The quiche was perfect – a herby, blue cheese topping lovingly baked on a flaky pastry. But the revelation of the meal was the roulade, served with a generous dollop of an inventive arugula pesto. The sweet bell peppers, unrolled a filling of cheesy barley, and crunchy greens. Never again will I judge a book by its old fashioned cover.
Not for one moment did I wish I were eating meat, nor did I feel that the chefs had made grudging allowances for veggies on their menu. I want to come back for the Green Apple Galette, Brioche Mac and Cheese, and Pumpkin Gnochhi Casserole.

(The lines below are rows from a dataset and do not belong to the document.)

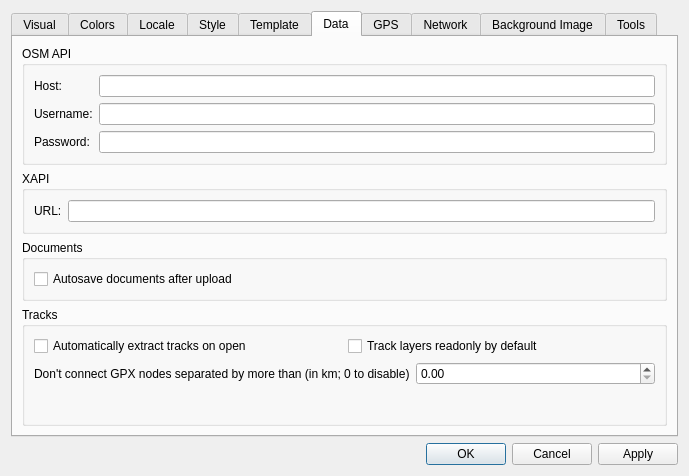
Qt form src/Preferences/PreferencesDialog.ui (openstreetmap/merkaartor) before a commit.
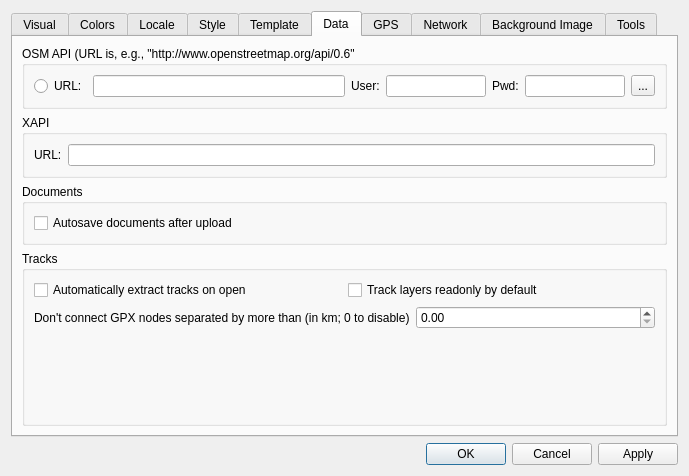
The same form after that commit.

Commit message: Start of multiple servers

The edit to the form file:
```diff
--- a/src/Preferences/PreferencesDialog.ui
+++ b/src/Preferences/PreferencesDialog.ui
@@ -816,46 +816,77 @@
           </size>
          </property>
          <property name="title">
-          <string>OSM API</string>
+          <string>OSM API (URL is, e.g., &quot;http://www.openstreetmap.org/api/0.6&quot;</string>
          </property>
          <layout class="QVBoxLayout">
           <item>
-           <layout class="QGridLayout">
-            <item row="0" column="0">
-             <widget class="QLabel" name="label_12">
+           <widget class="QWidget" name="wOSmServer" native="true">
+            <layout class="QHBoxLayout" name="horizontalLayout">
+             <property name="margin">
+              <number>0</number>
+             </property>
+             <item>
+              <widget class="QRadioButton" name="rbSelOsmServer">
               <property name="text">
-               <string>Host:</string>
+                <string>URL:</string>
               </property>
              </widget>
             </item>
-            <item row="1" column="0">
+             <item>
+              <widget class="QLineEdit" name="edServerOsmUrl"/>
+             </item>
+             <item>
              <widget class="QLabel" name="label_14">
               <property name="text">
-               <string>Username:</string>
+                <string>User:</string>
               </property>
              </widget>
             </item>
-            <item row="1" column="1">
-             <widget class="QLineEdit" name="edOsmUser"/>
-            </item>
-            <item row="2" column="0">
+             <item>
+              <widget class="QLineEdit" name="edOsmServerUser">
+               <property name="sizePolicy">
+                <sizepolicy hsizetype="Maximum" vsizetype="Fixed">
+                 <horstretch>0</horstretch>
+                 <verstretch>0</verstretch>
+                </sizepolicy>
+               </property>
+               <property name="maximumSize">
+                <size>
+                 <width>100</width>
+                 <height>16777215</height>
+                </size>
+               </property>
+              </widget>
+             </item>
+             <item>
              <widget class="QLabel" name="label_13">
               <property name="text">
-               <string>Password:</string>
+                <string>Pwd:</string>
               </property>
              </widget>
             </item>
-            <item row="2" column="1">
-             <widget class="QLineEdit" name="edOsmPwd">
+             <item>
+              <widget class="QLineEdit" name="edOsmServerPwd">
+               <property name="maximumSize">
+                <size>
+                 <width>100</width>
+                 <height>16777215</height>
+                </size>
+               </property>
               <property name="echoMode">
                <enum>QLineEdit::Password</enum>
               </property>
              </widget>
             </item>
-            <item row="0" column="1">
-             <widget class="QLineEdit" name="edOsmUrl"/>
-            </item>
-           </layout>
+             <item>
+              <widget class="QToolButton" name="tbOsmServerMore">
+               <property name="text">
+                <string>...</string>
+               </property>
+              </widget>
+             </item>
+            </layout>
+           </widget>
           </item>
          </layout>
         </widget>
```
Left out of the diff: 3 changed lines with no effect on the pictures. Lines whose indentation alone changed are shown as unchanged. The commit also changes 1 other file.
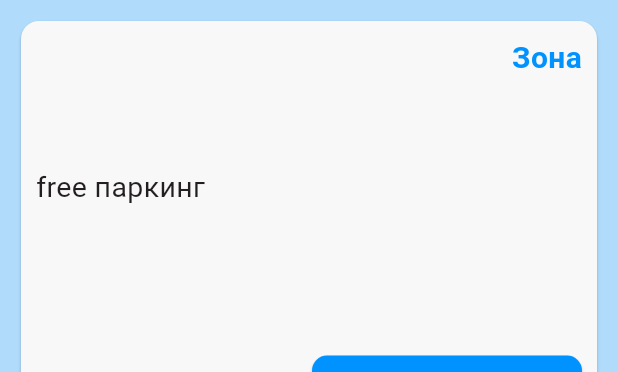
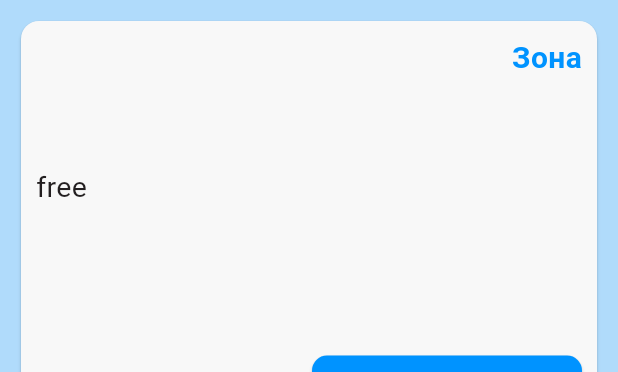
Before and after one commit to andrejdaskalov/parkingapp-mobile, a Flutter app: the DetailsCard widget shown alone on an empty page, opened directly with empty values, on a phone screen of 412 x 824 dp. Shown: the top 372 px of the screen. Run offline on Flutter 3.47's test engine with Material 3 defaults, Android fonts, the phone set to English and light mode, and no system bars; our stand-ins replace bloc, cloud_firestore, entry, equatable, firebase_core, flutter_bloc and 8 more; missing offline and left inert: flutter_sms, fuzzywuzzy; accounts and stored records are empty.

Commit message:
fixed text overflow on details card

```diff
--- a/lib/features/common_ui/headings.dart
+++ b/lib/features/common_ui/headings.dart
@@ -50,8 +50,8 @@ class TitleHeading extends StatelessWidget {
           fontWeight: FontWeight.bold,
           textAlign: TextAlign.start,
           color: Theme.of(context).colorScheme.onBackground,
-          maxLines: 1,
-          overflow: TextOverflow.ellipsis),
+          maxLines: 2,
+          overflow: TextOverflow.visible),
     );
   }
 }
--- a/lib/features/details/presentation/details_card.dart
+++ b/lib/features/details/presentation/details_card.dart
@@ -41,14 +41,19 @@ class DetailsCard extends StatelessWidget {
                       mainAxisAlignment: MainAxisAlignment.spaceBetween,
                       crossAxisAlignment: CrossAxisAlignment.start,
                       children: [
-                        Column(
+                        Flexible(
+                          child: Container(
+                            margin: EdgeInsets.only(right: 10),
+                            child: Column(
                               crossAxisAlignment: CrossAxisAlignment.start,
                               mainAxisAlignment: MainAxisAlignment.start,
                               children: [
                                 TitleHeading(text: place!.name),
                                 BoldHeading(text: place!.address),
-                            SubtitleHeading(text: place!.type.name + " паркинг"),
+                                SubtitleHeading(text: place!.type.name),
                               ],
+                            ),
+                          ),
                         ),
 
                         Column(
```
Lines whose indentation alone changed are shown as unchanged.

I don’t have a sweet tooth but the table was was mighty impressed with the offering. The Fig, Chocolate & Kaffir Lime Mille-Feuille is a perfect display of Nikhil’s love for playing with flavours and Kshama’s pastry skills. The Kaffir Lime cream is rich and lends a heady scent to the dessert; but I wonder if it would have worked better with a different fruit? One that was lighter than the dense combination of fig and cream. I preferred the Alphonso Crepes – totally scrummy.
I hope this is the beginning of many such adventures in India where we will see menus that let the ingredients shine; restaurants that don’t give in to gimmicks; and chefs that find the courage to cook with their heart. Here’s hoping I meet more chefs like Nikhil and Kshama, chefs that put food first.
Disclosure: The meal was a preview and I was a guest of the restaurant. Neither their generosity nor my friendship with Nikhil has compromised my opinion on their food in any way.